Web page revision data:

-- Opening Marker --

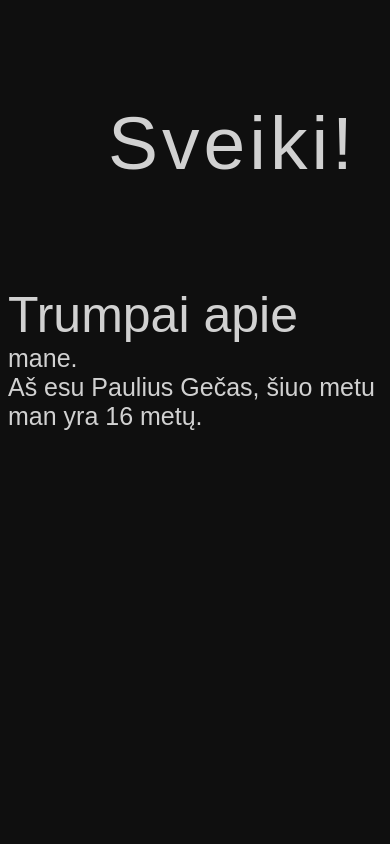
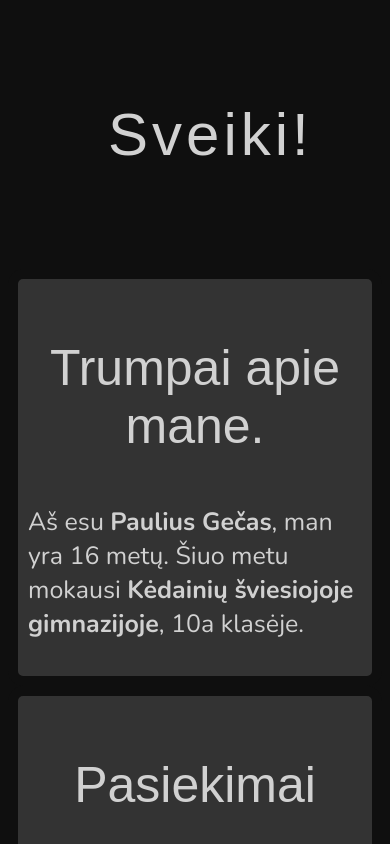
Before and after one commit to TheOnlyGhostwolf/letter-for-ktug, a plain HTML site: page index.html in a window 390 px wide. Shown: the top 844 px of the page. Drawn offline with nearby package versions, Linux system fonts and the light colour scheme; a web font is replaced by a local one.

Commit message:
[WIP] Progress

```diff
--- a/assets/css/style.css
+++ b/assets/css/style.css
@@ -1,22 +1,75 @@
 body {
-	background-color: #0f0f0f;
+    background-color: #0f0f0f;
+    color: #d1d1d1;
+    font-family: 'Nunito', sans-serif;
+    font-size: 25px;
+}
+
+.isryskintas {
+    font-family: 'League Spartan', arial !important;
+    font-size: 50px !important;
+    text-align: center;
+}
+
+.pavadinimas {
+    letter-spacing: 4px;
+    margin: 100px 100px 100px 100px;
+    text-align: center;
+    font-size: 60px !important;
+    font-family: 'League Spartan', arial !important;
+
+}
+
+* {
+    box-sizing: border-box;
+}
+
+.skiltis {
+    float: left;
+    width: 50%;
+    padding: 10px;
+    /*height: 300px; Should be removed. Only for demonstration */
+    border: 10px solid #0f0f0f;
+    border-radius: 15px !important;
+    background-color: #333333;
+}
+
+.eile:after {
+    content: "";
+    display: table;
+    clear: both;
+}
+
+.padas {
+    background-color: #f1f1f1;
+    padding: 10px;
+    text-align: center;
+}
+
+@media (max-width: 750px) {
+    .skiltis {
+        width: 100%;
+    }
+}
+
+i {
+    padding: 10px 15px;
+}
+
+a {
 	color: #d1d1d1;
 }
 
-.pavadinimas {
-	letter-spacing: 4px;
-	margin: 100px 100px 100px 100px;
-	text-align: center;
-	font-size: 75px !important;
-	font-family: 'League Spartan Bold', arial;
+a:hover {
+	color: white;
 }
 
-p {
-	font-family: Arial, Helvetica, sans-serif;
-	font-size: 25px;
+::selection {
+	color: #0f0f0f;
+	background-color: #d1d1d1;
 }
 
-p::first-line {
-	font-family: 'League Spartan Bold', arial !important;
-	font-size: 50px !important;
+::-moz-selection {
+	color: #0f0f0f;
+	background-color: #d1d1d1;
 }
--- a/index.html
+++ b/index.html
@@ -5,13 +5,38 @@
     <title>Paulius Gečas - Laiškas KTU Gimnazijai</title>
     <meta charset="UTF-8">
     <meta name="viewport" content="width=device-width, initial-scale=1">
-    <link href="http://allfont.net/allfont.css?fonts=league-spartan" rel="stylesheet" type="text/css">
+    <link href="//db.onlinewebfonts.com/c/7cc8cbbd7a330c0d1e7c08c6d62711e4?family=League+Spartan" rel="stylesheet" type="text/css"/> <!--League Spartan sriftas, nes mano megstamiausias :) -->
+    <link href="https://fonts.googleapis.com/css2?family=Nunito:wght@400;700&display=swap" rel="stylesheet">
     <link href="./assets/css/style.css" rel="stylesheet" type="text/css">
+    <script src="https://kit.fontawesome.com/d723117a64.js"></script>
 </head>
 
 <body>
-	<div class="pavadinimas bold">Sveiki!</div>
-    <p>Trumpai apie mane.<br>Aš esu Paulius Gečas, šiuo metu man yra 16 metų.</p>
+    <div class="pavadinimas">Sveiki!</div>
+    <div class="eile">
+        <div class="skiltis">
+            <p class="isryskintas">Trumpai apie mane.</p>
+            <p>Aš esu <b>Paulius Gečas</b>, man yra 16 metų. Šiuo metu mokausi <b>Kėdainių šviesiojoje gimnazijoje</b>, 10a klasėje.</p>
+        </div>
+        <div class="skiltis">
+            <p class="isryskintas">Pasiekimai</p>
+            <p>Lorem ipsum dolor sit amet, consectetur adipiscing elit, sed do eiusmod tempor incididunt ut labore et dolore magna aliqua. Ut enim ad minim veniam, quis nostrud exercitation ullamco laboris nisi ut aliquip ex ea commodo consequat. Duis aute irure dolor in reprehenderit in voluptate velit esse cillum dolore eu fugiat nulla pariatur. Excepteur sint occaecat cupidatat non proident, sunt in culpa qui officia deserunt mollit anim id est laborum.</p>
+        </div>
+        <div class="skiltis">
+            <p class="isryskintas">Asmeniniai pasiekimai</p>
+            <p>Lorem ipsum dolor sit amet, consectetur adipiscing elit, sed do eiusmod tempor incididunt ut labore et dolore magna aliqua. Ut enim ad minim veniam, quis nostrud exercitation ullamco laboris nisi ut aliquip ex ea commodo consequat. Duis aute irure dolor in reprehenderit in voluptate velit esse cillum dolore eu fugiat nulla pariatur. Excepteur sint occaecat cupidatat non proident, sunt in culpa qui officia deserunt mollit anim id est laborum.</p>
+        </div>
+        <div class="skiltis">
+            <p class="isryskintas">Projektai</p>
+            <p>Lorem ipsum dolor sit amet, consectetur adipiscing elit, sed do eiusmod tempor incididunt ut labore et dolore magna aliqua. Ut enim ad minim veniam, quis nostrud exercitation ullamco laboris nisi ut aliquip ex ea commodo consequat. Duis aute irure dolor in reprehenderit in voluptate velit esse cillum dolore eu fugiat nulla pariatur. Excepteur sint occaecat cupidatat non proident, sunt in culpa qui officia deserunt mollit anim id est laborum.</p>
+        </div>
+        <div class="skiltis">
+            <p class="isryskintas">Kontaktai</p>
+            <p><i class="fas fa-phone fa-flip-horizontal"></i>+370 654 94972</p>
+            <p><a href="mailto:paulius.gec03@gmail.com" target="_blank"><i class="fas fa-envelope"></i>paulius.gec03@gmail.com</a></p>
+            <p><a href="https://www.facebook.com/ciapaulius/" target="_blank"><i class="fab fa-facebook"></i>Paulius Gečas</p>
+        </div>
+    </div>
 </body>
 
 </html>
```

-- Closing Marker --

● **TASK TO CARRY OUT**
Return the records above exactly, without the pictures.

● **ANSWER BOX**
Before and after one commit to TheOnlyGhostwolf/letter-for-ktug, a plain HTML site: page index.html in a window 390 px wide. Shown: the top 844 px of the page. Drawn offline with nearby package versions, Linux system fonts and the light colour scheme; a web font is replaced by a local one.

Commit message:
[WIP] Progress

```diff
--- a/assets/css/style.css
+++ b/assets/css/style.css
@@ -1,22 +1,75 @@
 body {
-	background-color: #0f0f0f;
+    background-color: #0f0f0f;
+    color: #d1d1d1;
+    font-family: 'Nunito', sans-serif;
+    font-size: 25px;
+}
+
+.isryskintas {
+    font-family: 'League Spartan', arial !important;
+    font-size: 50px !important;
+    text-align: center;
+}
+
+.pavadinimas {
+    letter-spacing: 4px;
+    margin: 100px 100px 100px 100px;
+    text-align: center;
+    font-size: 60px !important;
+    font-family: 'League Spartan', arial !important;
+
+}
+
+* {
+    box-sizing: border-box;
+}
+
+.skiltis {
+    float: left;
+    width: 50%;
+    padding: 10px;
+    /*height: 300px; Should be removed. Only for demonstration */
+    border: 10px solid #0f0f0f;
+    border-radius: 15px !important;
+    background-color: #333333;
+}
+
+.eile:after {
+    content: "";
+    display: table;
+    clear: both;
+}
+
+.padas {
+    background-color: #f1f1f1;
+    padding: 10px;
+    text-align: center;
+}
+
+@media (max-width: 750px) {
+    .skiltis {
+        width: 100%;
+    }
+}
+
+i {
+    padding: 10px 15px;
+}
+
+a {
 	color: #d1d1d1;
 }
 
-.pavadinimas {
-	letter-spacing: 4px;
-	margin: 100px 100px 100px 100px;
-	text-align: center;
-	font-size: 75px !important;
-	font-family: 'League Spartan Bold', arial;
+a:hover {
+	color: white;
 }
 
-p {
-	font-family: Arial, Helvetica, sans-serif;
-	font-size: 25px;
+::selection {
+	color: #0f0f0f;
+	background-color: #d1d1d1;
 }
 
-p::first-line {
-	font-family: 'League Spartan Bold', arial !important;
-	font-size: 50px !important;
+::-moz-selection {
+	color: #0f0f0f;
+	background-color: #d1d1d1;
 }
--- a/index.html
+++ b/index.html
@@ -5,13 +5,38 @@
     <title>Paulius Gečas - Laiškas KTU Gimnazijai</title>
     <meta charset="UTF-8">
     <meta name="viewport" content="width=device-width, initial-scale=1">
-    <link href="http://allfont.net/allfont.css?fonts=league-spartan" rel="stylesheet" type="text/css">
+    <link href="//db.onlinewebfonts.com/c/7cc8cbbd7a330c0d1e7c08c6d62711e4?family=League+Spartan" rel="stylesheet" type="text/css"/> <!--League Spartan sriftas, nes mano megstamiausias :) -->
+    <link href="https://fonts.googleapis.com/css2?family=Nunito:wght@400;700&display=swap" rel="stylesheet">
     <link href="./assets/css/style.css" rel="stylesheet" type="text/css">
+    <script src="https://kit.fontawesome.com/d723117a64.js"></script>
 </head>
 
 <body>
-	<div class="pavadinimas bold">Sveiki!</div>
-    <p>Trumpai apie mane.<br>Aš esu Paulius Gečas, šiuo metu man yra 16 metų.</p>
+    <div class="pavadinimas">Sveiki!</div>
+    <div class="eile">
+        <div class="skiltis">
+            <p class="isryskintas">Trumpai apie mane.</p>
+            <p>Aš esu <b>Paulius Gečas</b>, man yra 16 metų. Šiuo metu mokausi <b>Kėdainių šviesiojoje gimnazijoje</b>, 10a klasėje.</p>
+        </div>
+        <div class="skiltis">
+            <p class="isryskintas">Pasiekimai</p>
+            <p>Lorem ipsum dolor sit amet, consectetur adipiscing elit, sed do eiusmod tempor incididunt ut labore et dolore magna aliqua. Ut enim ad minim veniam, quis nostrud exercitation ullamco laboris nisi ut aliquip ex ea commodo consequat. Duis aute irure dolor in reprehenderit in voluptate velit esse cillum dolore eu fugiat nulla pariatur. Excepteur sint occaecat cupidatat non proident, sunt in culpa qui officia deserunt mollit anim id est laborum.</p>
+        </div>
+        <div class="skiltis">
+            <p class="isryskintas">Asmeniniai pasiekimai</p>
+            <p>Lorem ipsum dolor sit amet, consectetur adipiscing elit, sed do eiusmod tempor incididunt ut labore et dolore magna aliqua. Ut enim ad minim veniam, quis nostrud exercitation ullamco laboris nisi ut aliquip ex ea commodo consequat. Duis aute irure dolor in reprehenderit in voluptate velit esse cillum dolore eu fugiat nulla pariatur. Excepteur sint occaecat cupidatat non proident, sunt in culpa qui officia deserunt mollit anim id est laborum.</p>
+        </div>
+        <div class="skiltis">
+            <p class="isryskintas">Projektai</p>
+            <p>Lorem ipsum dolor sit amet, consectetur adipiscing elit, sed do eiusmod tempor incididunt ut labore et dolore magna aliqua. Ut enim ad minim veniam, quis nostrud exercitation ullamco laboris nisi ut aliquip ex ea commodo consequat. Duis aute irure dolor in reprehenderit in voluptate velit esse cillum dolore eu fugiat nulla pariatur. Excepteur sint occaecat cupidatat non proident, sunt in culpa qui officia deserunt mollit anim id est laborum.</p>
+        </div>
+        <div class="skiltis">
+            <p class="isryskintas">Kontaktai</p>
+            <p><i class="fas fa-phone fa-flip-horizontal"></i>+370 654 94972</p>
+            <p><a href="mailto:paulius.gec03@gmail.com" target="_blank"><i class="fas fa-envelope"></i>paulius.gec03@gmail.com</a></p>
+            <p><a href="https://www.facebook.com/ciapaulius/" target="_blank"><i class="fab fa-facebook"></i>Paulius Gečas</p>
+        </div>
+    </div>
 </body>
 
 </html>
```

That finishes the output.